As chaos gripped the Saket District Court, a judge Monday told reporters and the general public to leave and banned media coverage of the proceedings. “The courtroom has become jampacked with lots of disturbance created from different nooks and corners,” said Judge Namrita Aggarwal. “It has become impossible to proceed.”
The case has ignited violent protests and soul-searching on the status of women and the competence of the police in India. In a television interview in which his face was shown but his name not provided, a man identified as the male victim said numerous passersby ignored them for more than 20 minutes as they lay naked and nearly unconscious by the road. When police showed up, he added, they argued over which precinct had jurisdiction for half an hour before bringing the couple to a hospital.
Get breaking news alerts delivered to your mobile phone. Text BREAKING to 52669. You will receive up to 30 msgs/mo. Msg&data rates may apply. Text HELP for help. Text STOP to cancel.
Outrage over the crime has sparked calls for punishments that include chemical castration, public executions, gender sensitivity training, an end to Western ways and obligatory covering of all female students.
“The political leadership is taking the easy way out by demanding hanging,” said Meenakshi Ganguly, South Asia director for Human Rights Watch. “Even if the bar association wants justice done, it shouldn’t try to block representation.”
Critics said the public passion could color legal proceedings in what is the world’s largest democracy. “With the media pressure and all the coverage of this case, perhaps they may not get a fair trial,” said K.S. Chauhan, a Supreme Court attorney. “When the media pressure is there, it’s difficult for judges to adjudicate on merit.”
The case will be tried in a newly formed fast-track court in a nation where cases often take several years to complete. The five adults, without a lawyer present, have been interrogated repeatedly by police who say they’ve extracted confessions.
While the state is expected to appoint a legal aid lawyer before the trial begins, the delay could undercut the suspects’ ability to mount a proper defense, Ganguly said.
“Today’s development was not good” involving the bar association, added Ajay Verma, a fellow with the civic group International Bridges to Justice that represents impoverished defendants. “We don’t know who is the real culprit and who isn’t. Let this come out in a trial.
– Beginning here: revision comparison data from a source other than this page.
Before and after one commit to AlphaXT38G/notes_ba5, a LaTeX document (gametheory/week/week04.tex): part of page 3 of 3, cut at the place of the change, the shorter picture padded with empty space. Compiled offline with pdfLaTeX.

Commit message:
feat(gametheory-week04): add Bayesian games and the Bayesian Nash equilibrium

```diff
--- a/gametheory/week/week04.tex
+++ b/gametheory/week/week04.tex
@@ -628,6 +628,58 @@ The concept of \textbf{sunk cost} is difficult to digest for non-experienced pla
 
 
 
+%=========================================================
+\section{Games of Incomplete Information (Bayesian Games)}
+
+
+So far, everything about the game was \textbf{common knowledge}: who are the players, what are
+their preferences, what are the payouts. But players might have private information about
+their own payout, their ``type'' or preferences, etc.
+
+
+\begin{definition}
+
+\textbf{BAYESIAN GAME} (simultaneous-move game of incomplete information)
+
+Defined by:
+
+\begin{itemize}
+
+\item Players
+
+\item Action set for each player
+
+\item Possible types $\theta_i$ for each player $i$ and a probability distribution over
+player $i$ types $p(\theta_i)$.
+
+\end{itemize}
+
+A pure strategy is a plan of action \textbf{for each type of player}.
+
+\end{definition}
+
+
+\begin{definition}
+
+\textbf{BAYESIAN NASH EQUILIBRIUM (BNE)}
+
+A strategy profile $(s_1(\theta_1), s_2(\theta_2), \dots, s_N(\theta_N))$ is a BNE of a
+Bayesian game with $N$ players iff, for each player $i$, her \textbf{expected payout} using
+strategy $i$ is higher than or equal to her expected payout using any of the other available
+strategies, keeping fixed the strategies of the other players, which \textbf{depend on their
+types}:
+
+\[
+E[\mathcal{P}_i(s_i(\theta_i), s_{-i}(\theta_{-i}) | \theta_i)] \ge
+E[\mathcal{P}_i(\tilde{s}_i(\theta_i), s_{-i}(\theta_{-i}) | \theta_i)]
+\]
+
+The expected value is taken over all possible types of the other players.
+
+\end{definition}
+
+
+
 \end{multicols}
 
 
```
The lawyer is the person who helps the court to put the real facts out.”
India has tried to expedite its creaky legal system in the past with mixed success. Starting in 2000, the central government set up 1,200 fast-track courts but ended its support a decade later over high costs and a shortage of judges.
Weak laws are less a problem than enforcing those already on the books, women’s groups say, adding that poorly trained and paid police often ignore or refuse to file charges in rape and sexual harassment cases. “Police don’t take these kinds of cases seriously,” said Kavita Krishnan, secretary of the Delhi-based All India Progressive Women’s Assn., a civic group. “And in investigations, there’s a tendency to focus on the character of the woman and her past sexual history.”
India also needs to reform some of its built-in legal bias against women, she added, including exams of rape victims to establish whether they have had regular sex. If the victim is judged “habituated to sex,” she said, it can influence a court. “We inherited this from the British, it must be said, but we haven’t changed it [as the British have],” Krishnan added. “The government has yet to prohibit this practice.”
Tanvi Sharma in the New Delhi bureau contributed to this report.